Problem details
Filter the entries for the word "labels". Copy each line that has it.

Information given
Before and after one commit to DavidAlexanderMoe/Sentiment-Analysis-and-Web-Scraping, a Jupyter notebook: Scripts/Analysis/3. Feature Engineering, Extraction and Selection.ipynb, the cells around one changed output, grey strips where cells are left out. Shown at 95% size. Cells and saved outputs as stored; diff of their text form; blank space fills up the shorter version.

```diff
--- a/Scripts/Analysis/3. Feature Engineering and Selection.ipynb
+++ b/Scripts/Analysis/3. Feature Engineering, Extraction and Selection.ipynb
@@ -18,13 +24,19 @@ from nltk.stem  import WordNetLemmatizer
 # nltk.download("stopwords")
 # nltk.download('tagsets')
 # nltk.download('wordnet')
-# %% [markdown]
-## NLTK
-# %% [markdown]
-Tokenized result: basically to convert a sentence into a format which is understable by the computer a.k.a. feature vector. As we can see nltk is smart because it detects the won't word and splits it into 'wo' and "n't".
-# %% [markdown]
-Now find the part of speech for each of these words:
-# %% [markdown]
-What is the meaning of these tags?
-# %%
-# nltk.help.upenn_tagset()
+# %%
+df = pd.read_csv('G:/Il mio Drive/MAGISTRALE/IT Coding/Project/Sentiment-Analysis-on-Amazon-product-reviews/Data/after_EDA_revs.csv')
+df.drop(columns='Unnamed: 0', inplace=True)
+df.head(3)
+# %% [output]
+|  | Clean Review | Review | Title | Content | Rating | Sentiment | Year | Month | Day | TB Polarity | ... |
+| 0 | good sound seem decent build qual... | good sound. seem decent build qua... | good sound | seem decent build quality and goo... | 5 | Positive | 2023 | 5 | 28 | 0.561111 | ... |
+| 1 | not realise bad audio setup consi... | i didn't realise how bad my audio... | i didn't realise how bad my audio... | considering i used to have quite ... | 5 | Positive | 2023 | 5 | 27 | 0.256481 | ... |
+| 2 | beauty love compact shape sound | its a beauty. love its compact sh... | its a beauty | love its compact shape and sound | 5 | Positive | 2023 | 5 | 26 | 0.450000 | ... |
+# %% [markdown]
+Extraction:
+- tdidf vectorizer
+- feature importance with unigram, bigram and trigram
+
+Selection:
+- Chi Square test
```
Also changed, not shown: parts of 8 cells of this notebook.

* * *

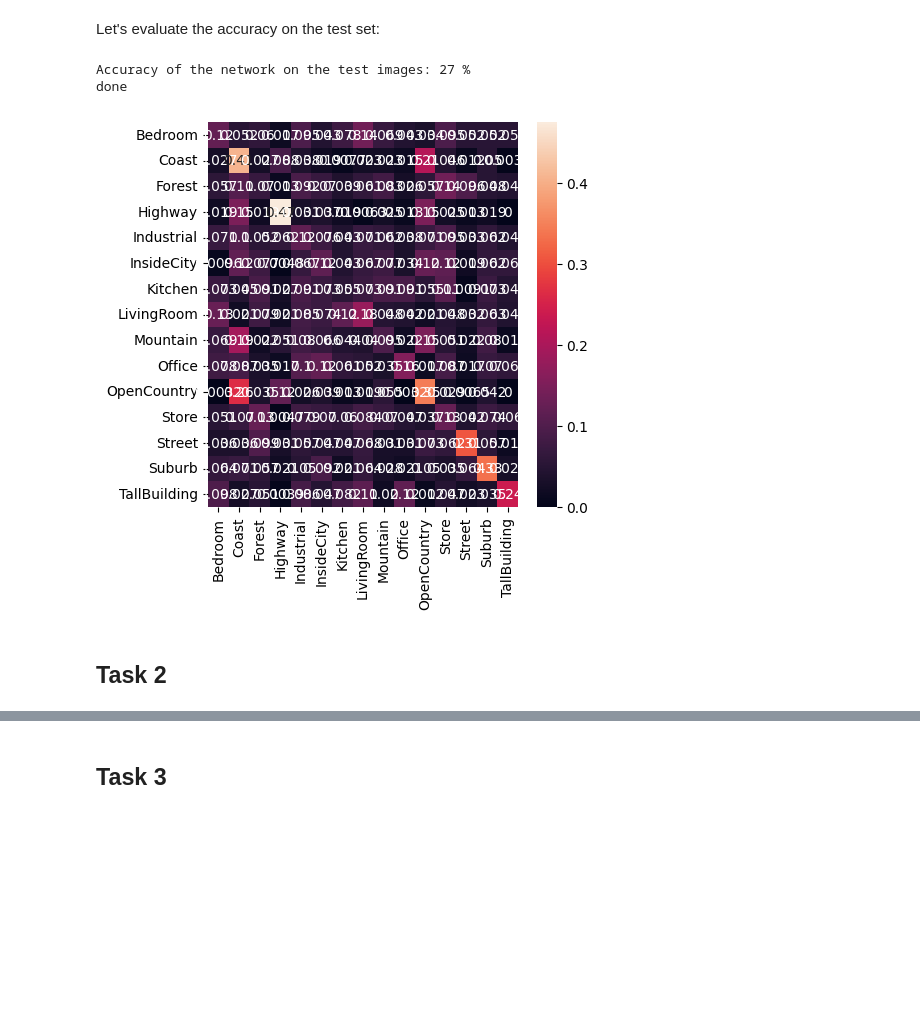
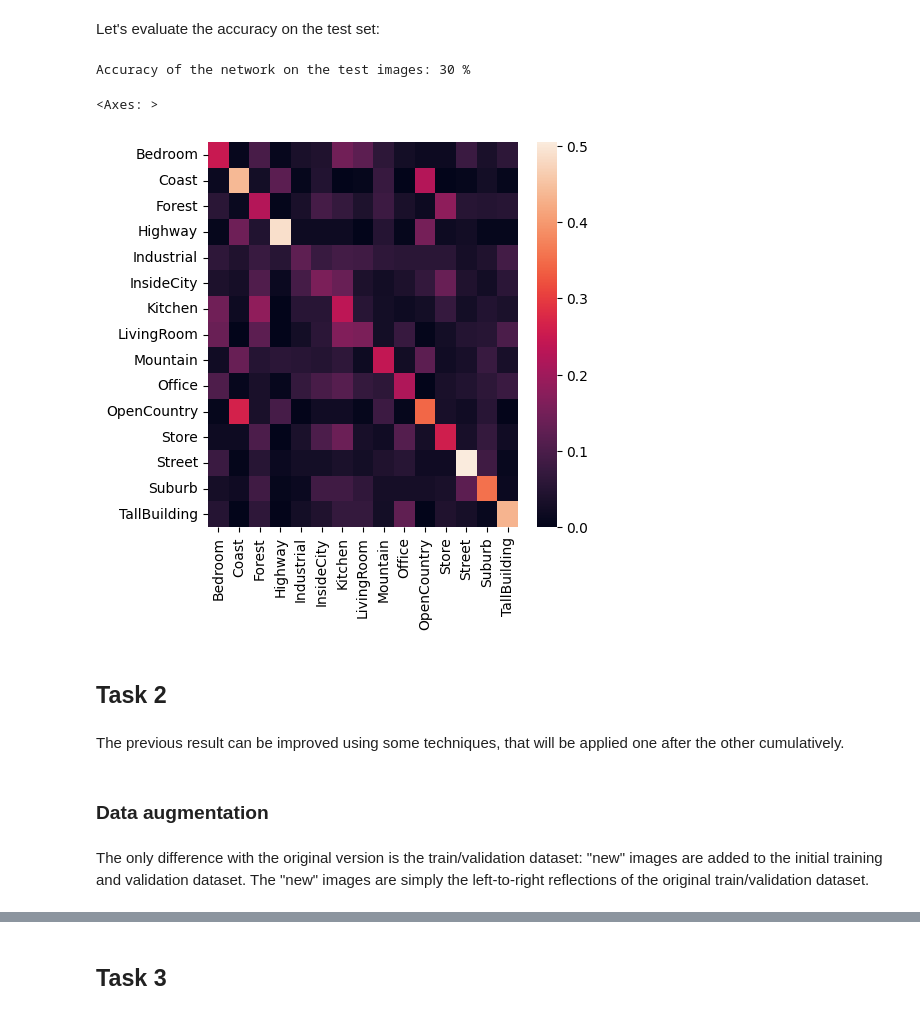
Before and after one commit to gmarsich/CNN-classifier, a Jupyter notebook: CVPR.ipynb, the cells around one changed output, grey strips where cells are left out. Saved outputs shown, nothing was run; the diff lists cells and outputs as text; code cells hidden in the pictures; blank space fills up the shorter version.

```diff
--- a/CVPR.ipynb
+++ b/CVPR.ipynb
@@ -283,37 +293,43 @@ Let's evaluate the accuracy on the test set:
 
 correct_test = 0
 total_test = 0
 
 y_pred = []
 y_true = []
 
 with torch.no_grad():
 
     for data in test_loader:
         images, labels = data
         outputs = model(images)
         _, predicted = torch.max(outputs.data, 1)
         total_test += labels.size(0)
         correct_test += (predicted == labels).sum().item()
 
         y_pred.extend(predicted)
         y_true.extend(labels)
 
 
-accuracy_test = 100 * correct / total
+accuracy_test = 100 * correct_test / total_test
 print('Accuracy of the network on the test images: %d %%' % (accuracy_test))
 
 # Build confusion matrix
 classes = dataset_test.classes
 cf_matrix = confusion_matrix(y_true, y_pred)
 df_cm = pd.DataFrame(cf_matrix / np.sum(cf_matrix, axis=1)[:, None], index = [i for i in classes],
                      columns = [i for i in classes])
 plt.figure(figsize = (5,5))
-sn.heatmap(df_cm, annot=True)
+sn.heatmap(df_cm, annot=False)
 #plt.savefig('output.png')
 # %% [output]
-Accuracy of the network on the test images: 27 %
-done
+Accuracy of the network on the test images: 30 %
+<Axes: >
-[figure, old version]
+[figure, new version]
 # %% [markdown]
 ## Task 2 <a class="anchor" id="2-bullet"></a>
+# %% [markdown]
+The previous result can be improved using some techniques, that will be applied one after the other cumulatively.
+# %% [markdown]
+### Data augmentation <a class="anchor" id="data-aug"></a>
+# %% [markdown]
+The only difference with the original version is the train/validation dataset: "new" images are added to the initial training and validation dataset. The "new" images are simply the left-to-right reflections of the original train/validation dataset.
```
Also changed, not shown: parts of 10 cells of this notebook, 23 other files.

==

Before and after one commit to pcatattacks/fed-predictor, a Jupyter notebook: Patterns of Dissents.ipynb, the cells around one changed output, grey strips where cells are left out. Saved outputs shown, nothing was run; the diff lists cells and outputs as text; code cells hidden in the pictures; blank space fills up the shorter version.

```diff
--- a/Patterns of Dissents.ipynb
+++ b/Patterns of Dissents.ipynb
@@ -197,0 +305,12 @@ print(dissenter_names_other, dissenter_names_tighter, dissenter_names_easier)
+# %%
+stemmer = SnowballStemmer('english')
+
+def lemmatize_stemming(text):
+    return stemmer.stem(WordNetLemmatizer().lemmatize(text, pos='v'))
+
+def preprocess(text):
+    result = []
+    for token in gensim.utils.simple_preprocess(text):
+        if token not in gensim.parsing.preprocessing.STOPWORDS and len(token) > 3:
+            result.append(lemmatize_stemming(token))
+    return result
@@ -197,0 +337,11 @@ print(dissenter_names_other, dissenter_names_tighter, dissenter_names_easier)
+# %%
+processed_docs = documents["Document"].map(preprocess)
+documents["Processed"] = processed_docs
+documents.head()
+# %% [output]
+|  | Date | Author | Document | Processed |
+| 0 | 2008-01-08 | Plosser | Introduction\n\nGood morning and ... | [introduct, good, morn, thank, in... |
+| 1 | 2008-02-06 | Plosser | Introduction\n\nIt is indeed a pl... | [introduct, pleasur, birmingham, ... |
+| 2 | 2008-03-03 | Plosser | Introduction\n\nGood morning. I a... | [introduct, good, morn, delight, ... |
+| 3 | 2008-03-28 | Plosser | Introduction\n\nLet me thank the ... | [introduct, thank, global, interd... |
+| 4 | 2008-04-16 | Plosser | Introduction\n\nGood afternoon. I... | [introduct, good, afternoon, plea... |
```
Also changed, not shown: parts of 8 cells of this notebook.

Response area
         images, labels = data
         total_test += labels.size(0)
         correct_test += (predicted == labels).sum().item()
         y_true.extend(labels)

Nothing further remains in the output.